Over the last couple months a number of news stories and editorials have pondered the decline of central bank independence. These stories have primarily focused on how various central banks, especially the Fed, will adjust their inflation targeting policy as political pressure becomes increasingly tied to monetary policy. The most astute of these commentaries have suggested that central banks might target nominal GDP as a more technical mechanism to target higher inflation. As a growing body of academic research has noted, new monetary policy mechanisms and increased technocracy have a long history of coaxing the Fed into increased transparency as a means of combating political pressure.

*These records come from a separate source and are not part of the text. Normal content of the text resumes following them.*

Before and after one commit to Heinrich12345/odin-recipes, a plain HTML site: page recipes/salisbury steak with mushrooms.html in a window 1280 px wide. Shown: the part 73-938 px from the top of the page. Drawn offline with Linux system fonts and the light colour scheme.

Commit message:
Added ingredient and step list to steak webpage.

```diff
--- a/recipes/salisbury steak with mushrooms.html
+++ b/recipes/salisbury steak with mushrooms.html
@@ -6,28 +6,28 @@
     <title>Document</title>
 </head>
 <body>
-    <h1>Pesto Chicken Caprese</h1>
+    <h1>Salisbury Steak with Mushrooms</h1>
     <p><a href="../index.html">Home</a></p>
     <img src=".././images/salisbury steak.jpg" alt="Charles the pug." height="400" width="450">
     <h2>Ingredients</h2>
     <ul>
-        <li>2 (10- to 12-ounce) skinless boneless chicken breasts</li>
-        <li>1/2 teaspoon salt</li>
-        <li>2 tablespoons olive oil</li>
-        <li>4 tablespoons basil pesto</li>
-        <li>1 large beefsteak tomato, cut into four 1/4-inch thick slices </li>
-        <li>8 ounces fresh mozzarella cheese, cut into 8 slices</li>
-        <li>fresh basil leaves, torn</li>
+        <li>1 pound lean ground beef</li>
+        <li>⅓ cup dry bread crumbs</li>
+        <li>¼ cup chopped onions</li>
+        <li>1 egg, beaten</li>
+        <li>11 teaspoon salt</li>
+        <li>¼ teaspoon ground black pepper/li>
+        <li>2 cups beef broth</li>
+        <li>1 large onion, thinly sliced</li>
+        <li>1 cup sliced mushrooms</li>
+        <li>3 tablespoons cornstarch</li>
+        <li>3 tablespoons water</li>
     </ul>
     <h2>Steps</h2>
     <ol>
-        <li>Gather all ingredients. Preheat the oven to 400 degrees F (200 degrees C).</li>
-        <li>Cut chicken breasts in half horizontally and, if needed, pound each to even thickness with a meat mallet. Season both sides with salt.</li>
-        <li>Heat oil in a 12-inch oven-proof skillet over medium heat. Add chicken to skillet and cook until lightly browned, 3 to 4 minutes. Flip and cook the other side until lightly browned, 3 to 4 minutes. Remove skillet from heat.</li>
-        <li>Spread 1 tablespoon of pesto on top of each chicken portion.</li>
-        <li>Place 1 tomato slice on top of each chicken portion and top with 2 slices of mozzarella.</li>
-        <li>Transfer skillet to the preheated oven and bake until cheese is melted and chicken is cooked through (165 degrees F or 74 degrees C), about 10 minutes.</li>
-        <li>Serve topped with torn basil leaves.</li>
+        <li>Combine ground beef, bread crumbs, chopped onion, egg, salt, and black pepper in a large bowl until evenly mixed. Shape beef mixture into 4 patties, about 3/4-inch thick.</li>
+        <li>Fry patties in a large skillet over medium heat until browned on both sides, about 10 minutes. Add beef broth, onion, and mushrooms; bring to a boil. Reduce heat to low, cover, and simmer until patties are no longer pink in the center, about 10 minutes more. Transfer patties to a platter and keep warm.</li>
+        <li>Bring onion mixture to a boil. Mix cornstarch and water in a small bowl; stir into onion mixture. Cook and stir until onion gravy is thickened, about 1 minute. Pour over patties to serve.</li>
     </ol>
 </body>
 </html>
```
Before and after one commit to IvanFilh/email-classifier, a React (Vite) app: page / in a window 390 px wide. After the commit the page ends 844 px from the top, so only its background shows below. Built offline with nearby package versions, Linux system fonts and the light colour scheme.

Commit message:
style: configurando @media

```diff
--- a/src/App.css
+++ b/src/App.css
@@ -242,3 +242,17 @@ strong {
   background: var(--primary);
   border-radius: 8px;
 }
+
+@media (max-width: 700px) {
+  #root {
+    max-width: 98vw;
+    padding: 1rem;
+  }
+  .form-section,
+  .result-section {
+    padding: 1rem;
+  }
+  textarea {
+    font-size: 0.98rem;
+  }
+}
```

So, while some commentators have suggested that the Fed might follow the tack of the Bank of Japan and the Bank of England by opening discussing the possibility of targeting nominal GDP, I don't see such a bold step coming from the Fed anytime soon.
This is not to suggest that Fed policymakers are somehow behind the BOJ or BOE, just that their circumstances are different. Incoming BOJ Governor Kuroda has made it very clear that he is attempting to reach 2% inflation within the next two years. This is a remarkably bold goal for a country that has been struggling with deflation for years and it will require bold rhetoric like ECB President Mario Draghi coupled with bold stimulative measures comparable to the QE done in Britain and the U.S. Unfortunately, most astute central bank watchers have already noted that even with such bold action, Kuroda might not have 2 years to produce results before the market begins to sour on his policies. So, Kuroda's hand is forced to work in tandem with Prime Minister Abe's fiscal policy to make headway toward the 2% inflation target within the next 6-12 months.
Incoming Bank of England Governor Mark Carney faces a completely different situation. With Britain's economy contracting (or nearly contracting) for the third time in the last few years, the Bank has found itself more powerful than ever. Specifically, regulatory powers that the BOE voluntarily ceded in 1998 have been restored and strengthened. However, British inflation is running above target, thus limiting the desire for additional quantitative easing. Nevertheless, recent BOE meetings have demonstrated that a solid minority of policymakers (including outgoing Governor Mervyn King) have supported additional asset purchases to stimulate the British economy, regardless of inflationary pressure. It may come down to politics to determine whether new BOE Governor Carney will tolerate higher inflation to pull Britain from the economic doldrums or whether he is more concerned with maintaining Bank credibility via his mandate to maintain price stability.
Since the Fed has an ongoing QE program, the decision Fed policymakers face is slightly different than that of Japanese or British policymakers; it is a question of how long they will continue asset purchases at their current rate. This week Atlanta Fed President Dennis Lockhart gave a speech indicating that QE will continue through the remainder of 2013 and possibly into 2014. He did not specify that asset purchases would continue at their current rate, but as one of the more hawkish Fed policymakers his words suggest a consensus view that QE will persist through year-end. This does not contradict my earlier prediction that QE will begin to "taper off" in September or possibly as late as December (depending on economic conditions), but it does suggest that even as the FOMC becomes more hawkish in 2014, QE may continue as needed.
Where politics comes into play at the Fed is more nuanced, and like the Bank of England it has to do with regulation. Once again Republicans in the Senate are holding up the nomination of Consumer Financial Protection Bureau chief Richard Cordray as leverage to pull the new agency out of the Fed and make it independent. The goal of this independence is not necessarily better policy, but increased Congressional oversight via appropriations. As part of the Fed, the CFPB is not subject to Congressional appropriations and therefore outside the reach on members of Congress looking to weaken it by squelching out funds. This political pressure does not go unnoticed on the monetary policy side of the Fed, especially on the heels of the misguided election-year push to audit the Fed.
Recent events suggests that Congress is seeking to increase its say in Fed policy, so the Fed is unlikely to open the door to increased oversight by changing the parameters upon which they make policy to a nominal GDP target. Ultimately, this means that for all the talk of changing Fed policy, we are unlikely to see a dramatic shift in the near future, even as politicians continue their efforts to chip away at central bank independence. Asset purchases are likely to be the policy of note for the remainder of the year and even with continued murmuring about a shift to nominal GDP targeting or a higher inflation target, I still expect my initial timeline of QE tapering off beginning in September and lasting into 2014 to be roughly accurate. If anything, President Lockhart's speech might push this timeline to QE not beginning to taper off until December, but either way investors should expect asset purchases to continue for several months before slowly drawing down in 2014 under a more hawkish FOMC.